Track daily mileage and figure out how to reduce it. First off, try carpooling, whether it's to work, social events, school events or sports practices for children. Try walking or using public transit, or if you commute a long distance to work, see if you can telecommute one or two days per week.
Practice safe, smart driving. Texting or using a cellphone or iPod while driving can also waste gas, according to the Auto Club. "When you drive distraction-free and pay close attention, you will be better able to anticipate traffic conditions and slow down or accelerate gradually instead of slamming on your breaks or gas pedal, which wastes fuel and can also be dangerous and hard on your club," the Auto Club said in a statement. Additionally, stop-and-go traffic wastes more gasoline, so avoid hitting the gas only to slam on the brakes seconds later.
Plan your trips.
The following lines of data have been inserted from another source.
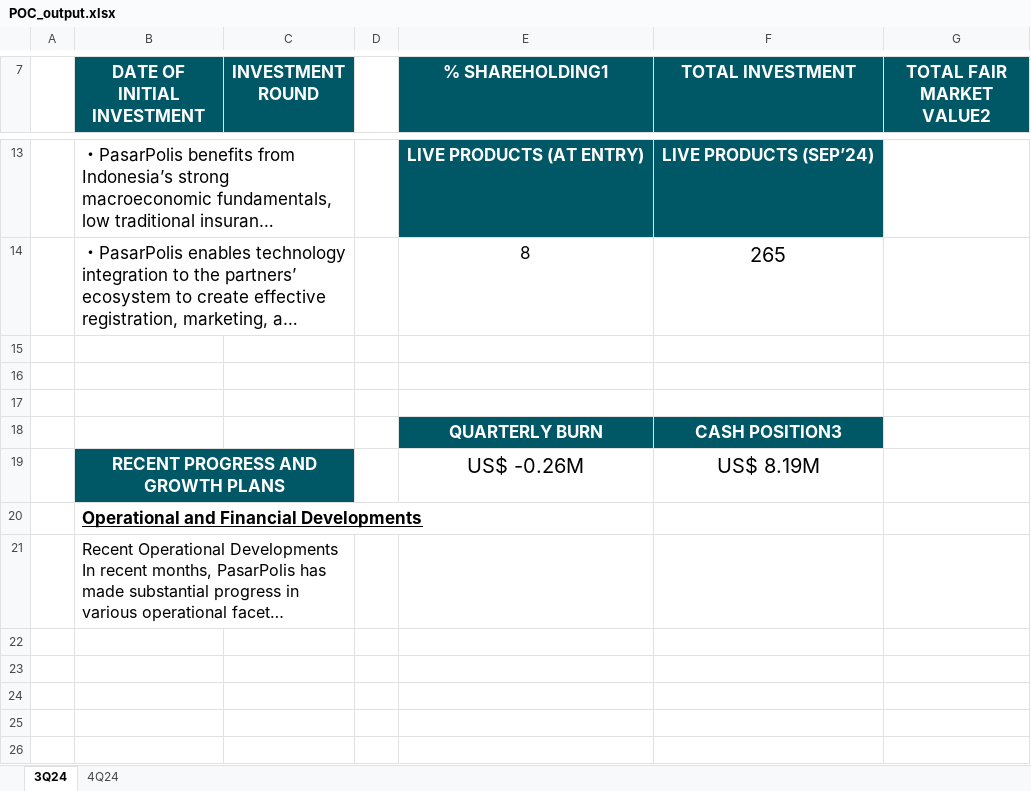
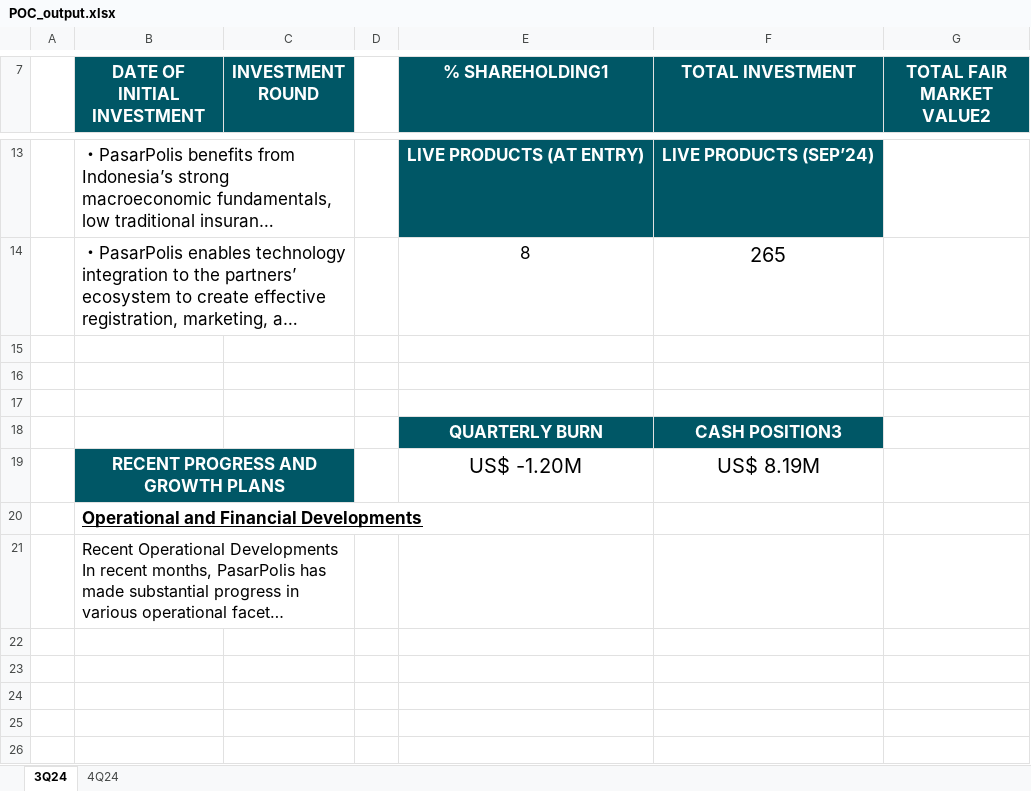
Before and after one commit to Hsiao-Ju-SHIH/GP_Dashboard, an Excel workbook: data/POC_output.xlsx, sheet 3Q24, drawn as a sheet; only a part is shown, gaps mark what is left out; long unchanged cells end in …; values as stored, in another font and other column widths than the file's, no borders; charts and pictures not drawn; the diff names each change by its address in the sheet, - before the commit and + after, or states it on an @@ line.

Commit message:
Cash Burn Updated

```diff
--- a/data/POC_output.xlsx (sheet 3Q24)
+++ b/data/POC_output.xlsx (sheet 3Q24)
-E19 (% SHAREHOLDING1): US$ -0.26M
+E19 (% SHAREHOLDING1): US$ -1.20M
```
Also changed, not shown: sheet 4Q24.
Instead of making three trips to the grocery store in one week, try making one trip. Combine errands and use the shortest route possible, and call ahead to make sure the item is in stock if there's something in particular that you're looking for.
Fuel efficiency counts. If your household has more than one car, drive the most fuel efficient one as often as possible.
Slow down. "The U.S. Department of Energy estimates that drivers who travel more than 60 miles per hour are reducing their fuel economy anywhere from seven to 23 percent," according to the Auto Club.
Check your tires every other fill-up. Under-inflated tires can reduce fuel economy by 2 percent per pound of pressure below the recommended level, according to the Auto Club.
Clean out your trunk. Your car is not a storage unit. Extra weight in your car—such as sports equipment or files—can reduce fuel economy by about 2 percent per extra 100 pounds.